Recent commits to the Android Open Source Project (AOSP) have pointed to some interesting changes that could potentially feature in the next version of Android. Modifications to how developers get access to the Application Programming Interfaces - or APIs for short - may have some dire implications for your favorite apps.
Discovered by senior Recognized Developer rovo89 at XDA Developers, credited for his work on the Xposed Framework, the two commits introduced a new tool called 'hiddenAPI'. The first commit modifies the access flags of all class members within the DEX file if they appear on the so-called 'grey or blacklist'. If so, the marked methods will be treated as internal APIs, and access to them will be restricted. The second commit, simply describes how the aforementioned lists work. According to the report, it prevents access to boot class methods and fields marked by the first commit we mentioned.
This change will have a negative impact on apps on Android that use these hidden APIs, according to rovo89:

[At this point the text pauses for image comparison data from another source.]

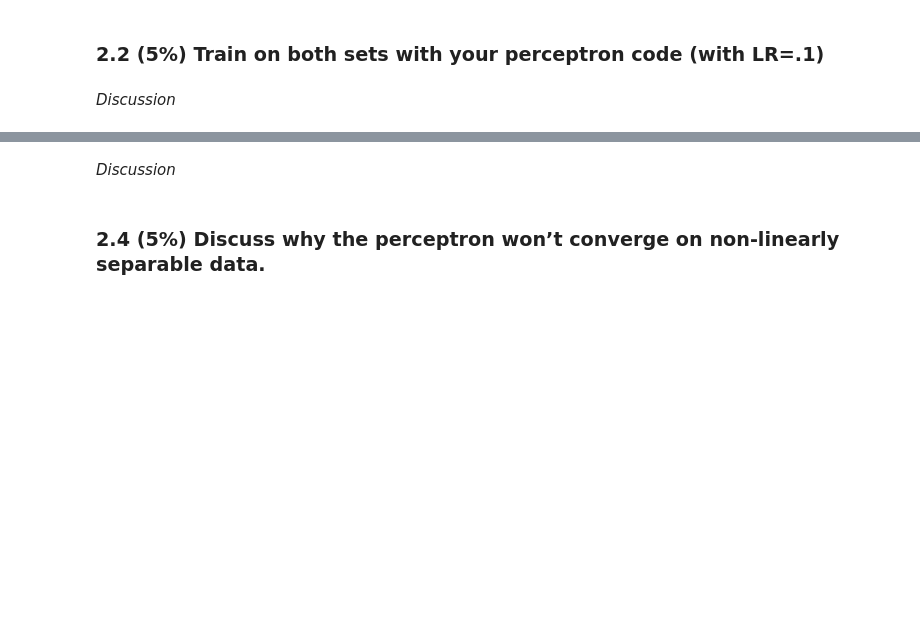
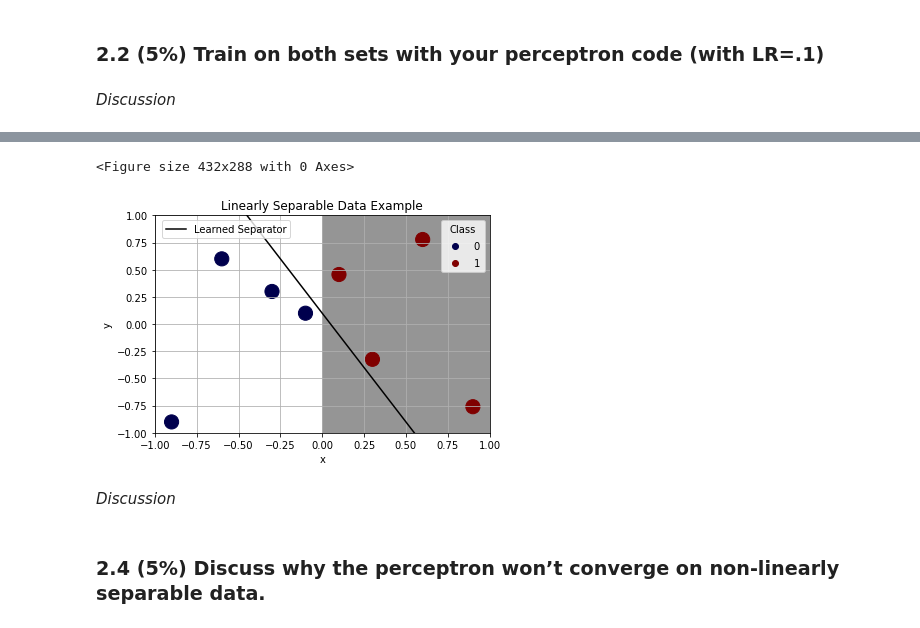
Before and after one commit to BYU-CS-472/CS472, a Jupyter notebook: Perceptron Lab.ipynb, the cells around one changed output, grey strips where cells are left out. Saved outputs shown, nothing was run; the diff lists cells and outputs as text; code cells hidden in the pictures; blank space fills up the shorter version.

Commit message:
Added sample graph for the perceptron lab

```diff
--- a/Perceptron Lab.ipynb
+++ b/Perceptron Lab.ipynb
@@ -168,6 +168,49 @@ We will evaluate your model based on it's performance on the [evaluation dataset
 ![Linearly Separable Data](https://raw.githubusercontent.com/rmorain/CS472-1/master/images/perceptron/linearly_separable.png)
 
 ![Not Linearly Separable](https://raw.githubusercontent.com/rmorain/CS472-1/master/images/perceptron/not_linearly_separable.png)
+# %%
+# Sample Graph code
+# --- Dataset 2: if input 1 >=0 1 else 0
+import numpy as np
+import matplotlib.pyplot as plt
+
+data = np.array([[-.9,-.9],[-.6,.6],[-.3,.3],[-.1,.1],[.1,.456],[.3,-.324],[.6,.778],[.9,-.76]])
+labels = np.array([0,0,0,0,1,1,1,1])
+
+# Create a grid
+plt.figure(1)
+xlist = np.linspace(-1.0, 1.0, 100) # create 100 evenly spaced points between -1 and 1 for the x axis
+ylist = np.linspace(-1.0, 1.0, 100) # create 100 evenly spaced points between -1 and 1 for the y axis
+X, Y = np.meshgrid(xlist, ylist) # make coordinate matrix for our x and y lines
+Z = X # optional, I wanted to show the true class distinction
+
+# Create a plot
+fig,ax=plt.subplots(1,1)
+ax.contourf(X, Y, Z, levels=[0, 1], cmap = 'Greys') # optional, I wanted to show the true class distinction
+ax.set_title('Linearly Separable Data Example')
+ax.set_xlabel('x')
+ax.set_ylabel('y')
+plt.xlim(-1,1)
+plt.ylim(-1,1)
+
+# Scatter plot data points
+scatter = plt.scatter(data[:,0], data[:,1], c = labels, s=200, cmap='seismic')
+legend = ax.legend(*scatter.legend_elements(num=1), title="Class", loc='upper right') # Legend
+ax.add_artist(legend)
+
+# Plot the leanrned separator
+w = [1,1,1] # Get the weights from your own perceptron
+slope = -2 # this is a magic Number; You should have an equation that calculates the true slope using your perceptron weights
+intercept = 0.1 # this is a magic Number; You should have an equation that calculates the true intercept using your perceptron weights
+eq = slope*xlist + intercept
+plt.plot(xlist,  eq, '-k', )
+plt.legend(['Learned Separator'], bbox_to_anchor=(.42, 1.0), loc = "upper right") # Legend
+
+plt.grid() # add grid lines
+plt.show() # show the plot
+# %% [output]
+<Figure size 432x288 with 0 Axes>
+[figure, added]
 # %%
 # Graph datasets and decision lines
 # %% [markdown]
```
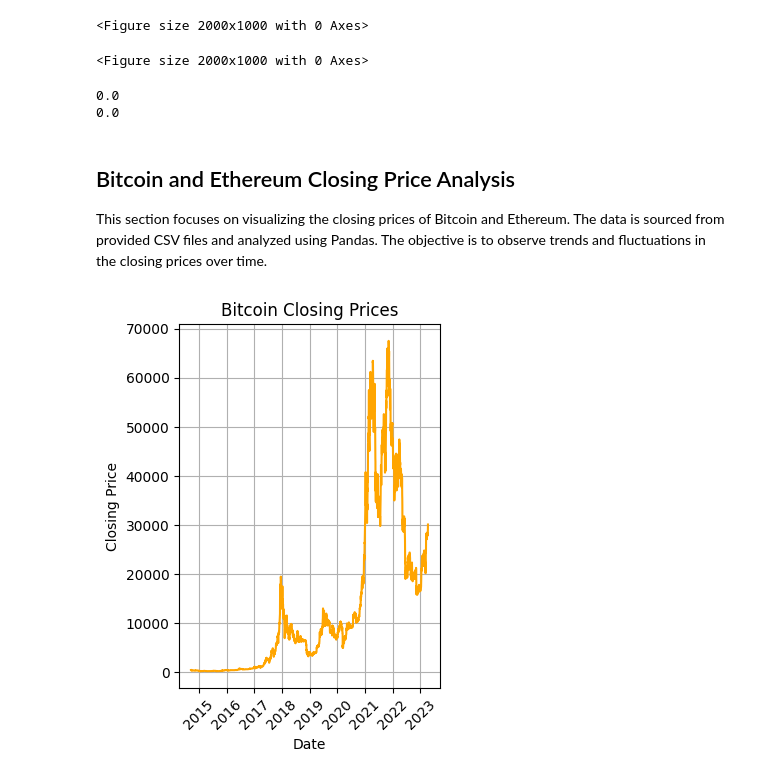
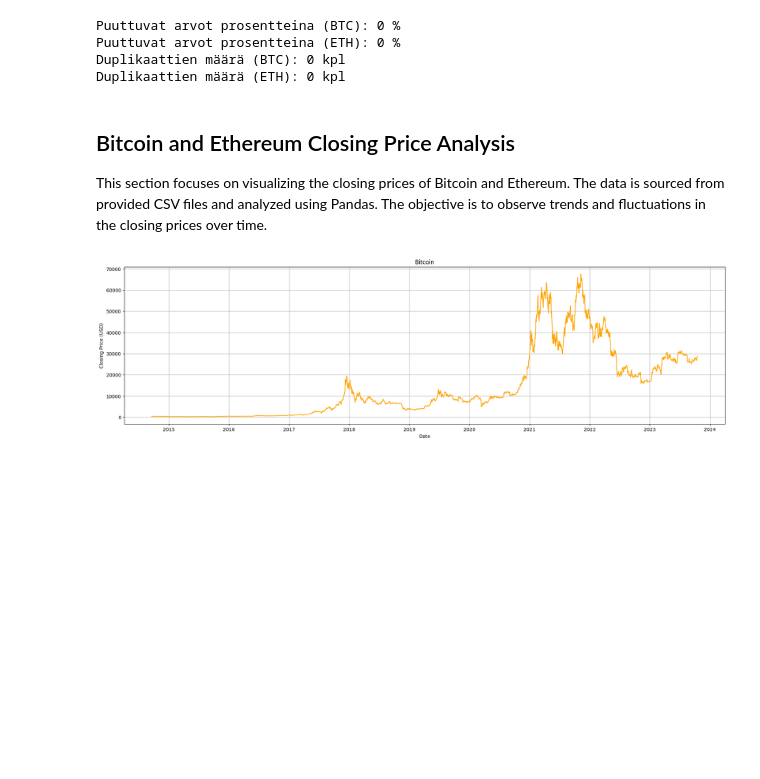
Before and after one commit to awonfs/analysoinnin_perusteet_2023, a Jupyter notebook: BitcoinProjectWork.ipynb, the cells around one changed output. Saved outputs shown, nothing was run; the diff lists cells and outputs as text; code cells hidden in the pictures; blank space fills up the shorter version.

Commit message:
Added data to csv files & added 2023 price charts

```diff
--- a/BitcoinProjectWork.ipynb
+++ b/BitcoinProjectWork.ipynb
@@ -15,15 +15,13 @@ ethereum_data = pd.read_csv(ethereum_file_path)
 bitcoin_data['Date'] = pd.to_datetime(bitcoin_data['Date'])
 ethereum_data['Date'] = pd.to_datetime(ethereum_data['Date'])
 
+# Rajoita data vuoteen 2023
+btc_2023 = bitcoin_data[(bitcoin_data['Date'] >= '2023-01-01') & (bitcoin_data['Date'] <= '2023-12-31')]
+eth_2023 = ethereum_data[(ethereum_data['Date'] >= '2023-01-01') & (ethereum_data['Date'] <= '2023-12-31')]
+
 # Asetetaan 'Date' sarakkeen indeksiksi
 bitcoin_data.set_index('Date', inplace=True)
 ethereum_data.set_index('Date', inplace=True)
-
-# Luodaan uusi dataframe, jossa on vain 'Close' sarakkeet
-plt.figure(figsize=(20, 10))
-# %% [output]
-<Figure size 2000x1000 with 0 Axes>
-<Figure size 2000x1000 with 0 Axes>
 # %%
 # Selvitä puuttuvat arvot
 missing_values_count_btc = bitcoin_data.isnull().sum()
@@ -36,27 +34,36 @@ total_missing_btc = missing_values_count_btc.sum()
 total_missing_eth = missing_values_count_eth.sum()
 per_of_missing_data_btc = (total_missing_btc/total_cells_btc) * 100
 per_of_missing_data_eth = (total_missing_eth/total_cells_eth) * 100
-print(per_of_missing_data_btc)
-print(per_of_missing_data_eth)
+print("Puuttuvat arvot prosentteina (BTC):",int(per_of_missing_data_btc), "%")
+print("Puuttuvat arvot prosentteina (ETH):",int(per_of_missing_data_eth), "%")
+
+# Näytä duplikaatit
+bitcoin_duplicates = bitcoin_data.duplicated().sum()
+ethereum_duplicates = ethereum_data.duplicated().sum()
+
+print("Duplikaattien määrä (BTC):", bitcoin_duplicates,"kpl")
+print("Duplikaattien määrä (ETH):", ethereum_duplicates,"kpl")
 # %% [output]
-0.0
-0.0
+Puuttuvat arvot prosentteina (BTC): 0 %
+Puuttuvat arvot prosentteina (ETH): 0 %
+Duplikaattien määrä (BTC): 0 kpl
+Duplikaattien määrä (ETH): 0 kpl
 # %% [markdown]
 ## Bitcoin and Ethereum Closing Price Analysis
 
 This section focuses on visualizing the closing prices of Bitcoin and Ethereum. The data is sourced from provided CSV files and analyzed using Pandas. The objective is to observe trends and fluctuations in the closing prices over time.
 # %%
+
 # Bitcoin
+plt.figure(figsize=(50, 6))
 plt.subplot(1, 2, 1)
 plt.plot(bitcoin_data['Close'], label='Bitcoin', color='orange')
-plt.title('Bitcoin Closing Prices')
+plt.title('Bitcoin')
 plt.xlabel('Date')
-plt.ylabel('Closing Price')
+plt.ylabel('Closing Price (USD)')
 plt.grid(True)
-plt.xticks(rotation=45)
-plt.tight_layout()
 plt.show()
 # %% [output]
-[figure, old version]
+[figure, new version]
 # %%
 # Ethereum
```
Also changed, not shown: parts of 4 cells of this notebook, 2 other files.
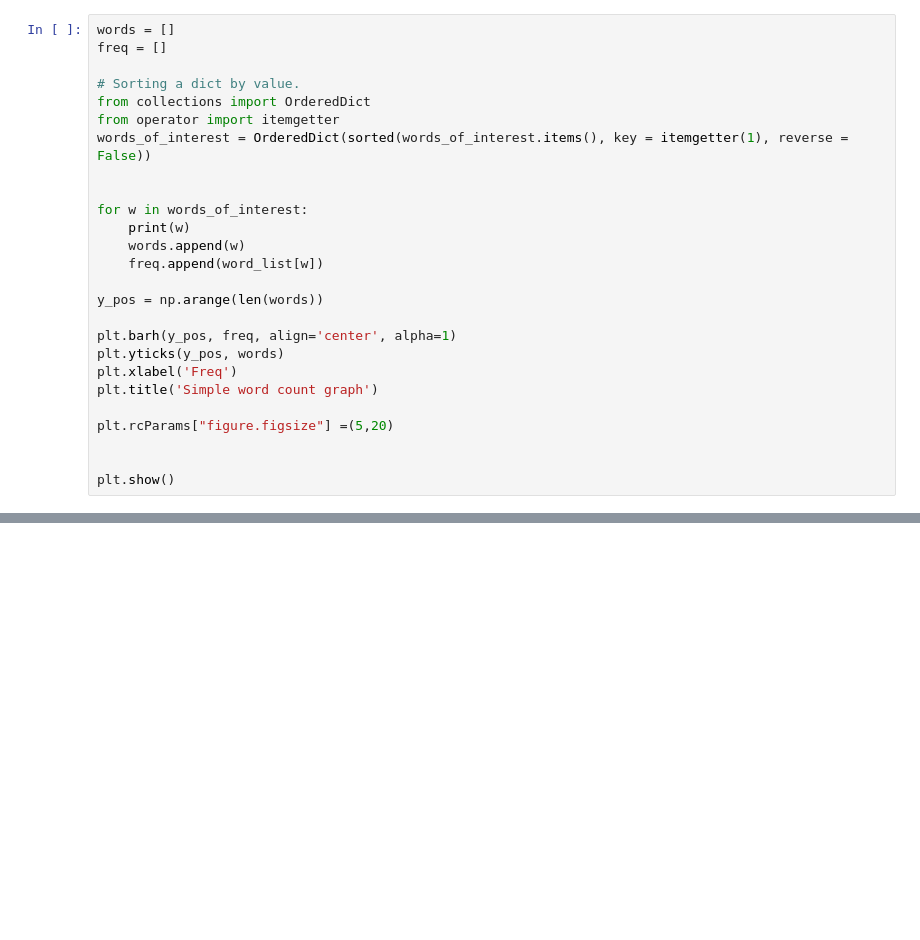
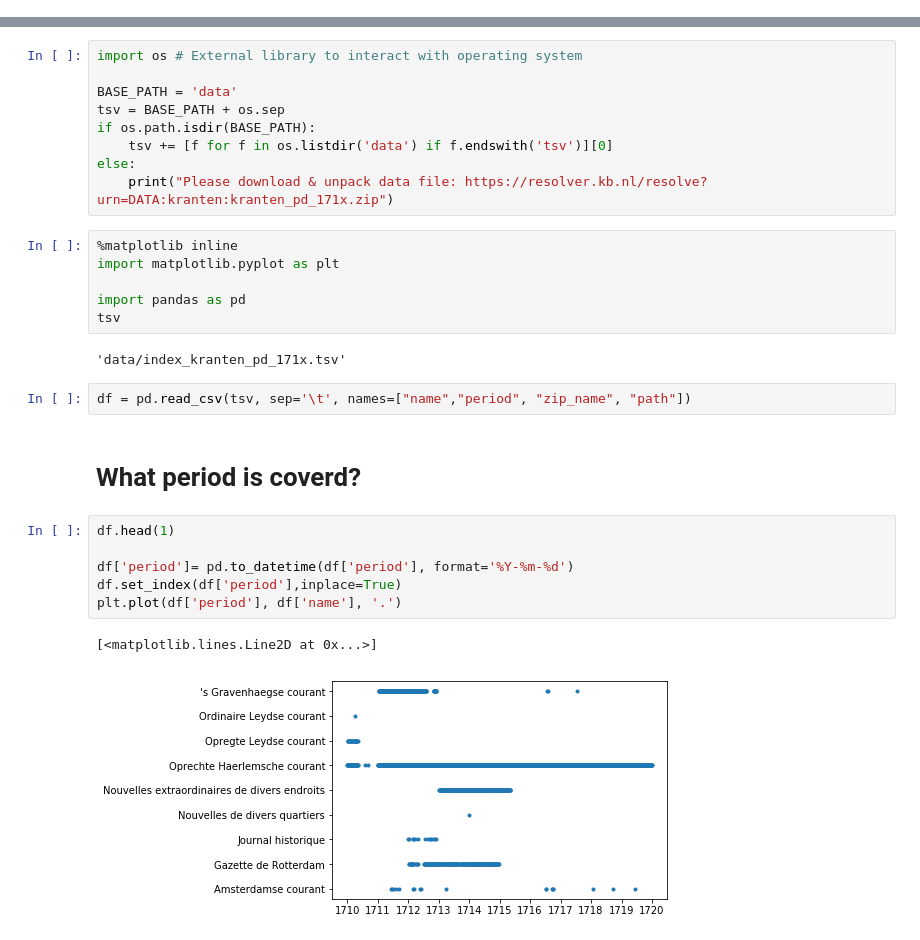
Before and after one commit to WillemJan/DHBenelux2018, a Jupyter notebook: DhBenelux.ipynb, the cells around one changed output, grey strips where cells are left out. Drawn from its saved outputs; the diff is of its cells as text; blank space fills up the shorter version.

```diff
--- a/DhBenelux.ipynb
+++ b/DhBenelux.ipynb
@@ -561,26 +0,0 @@ for word in word_list:
-# %%
-words = []
-freq = []
-
-# Sorting a dict by value.
-from collections import OrderedDict
-from operator import itemgetter
-words_of_interest = OrderedDict(sorted(words_of_interest.items(), key = itemgetter(1), reverse = False))
-
-
-for w in words_of_interest:
-    print(w)
-    words.append(w)
-    freq.append(word_list[w])
-
-y_pos = np.arange(len(words))
-
-plt.barh(y_pos, freq, align='center', alpha=1)
-plt.yticks(y_pos, words)
-plt.xlabel('Freq')
-plt.title('Simple word count graph')
-
-plt.rcParams["figure.figsize"] =(5,20)
-
-
-plt.show()
@@ -678,0 +10,30 @@ for didl in all_didl:
+# %%
+import os # External library to interact with operating system
+
+BASE_PATH = 'data'
+tsv = BASE_PATH + os.sep
+if os.path.isdir(BASE_PATH):
+    tsv += [f for f in os.listdir('data') if f.endswith('tsv')][0]
+else:
+    print("Please download & unpack data file: https://resolver.kb.nl/resolve?urn=DATA:kranten:kranten_pd_171x.zip")
+# %%
+%matplotlib inline
+import matplotlib.pyplot as plt
+
+import pandas as pd
+tsv
+# %% [output]
+'data/index_kranten_pd_171x.tsv'
+# %%
+df = pd.read_csv(tsv, sep='\t', names=["name","period", "zip_name", "path"])
+# %% [markdown]
+# What period is coverd?
+# %%
+df.head(1)
+
+df['period']= pd.to_datetime(df['period'], format='%Y-%m-%d')
+df.set_index(df['period'],inplace=True)
+plt.plot(df['period'], df['name'], '.')
+# %% [output]
+[<matplotlib.lines.Line2D at 0x...>]
+[figure, added]
```
Also changed, not shown: parts of 87 cells of this notebook, 1 other file.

If these commits get merged, it would mean that apps can no longer use/access hidden APIs, that is classes, methods and fields which are annotated with @hide in AOSP and therefore not part of the official SDK. This wouldn’t be a problem for Xposed modules as I could easily revert those commits or allow modules to also access these APIs. But there are many apps which take advantage of hidden APIs, and those would fail in the future.
The reason this change is significant is quite simple. In the Android Software Development Kit (SDK), developers for the open-source operating system from Google gain access to a library of APIs that allow them to code specific functionality into their apps. However, sometimes a developer might need a specific set of tools, which Google kept hidden because they might not be ready. Although this is not recommended, several developers find them quite useful when building a specific feature set.
These APIs help some create stunning applications on Android, but can also be abused by those with nefarious plans. So it might not be so surprising to see Google actively working to limit access to them. Until the next version launches, it will be difficult to ascertain just how this change will affect the biggest apps for Android. It is, however, suggested that developers reconsider using these hidden APIs in future.
Source: XDA Developers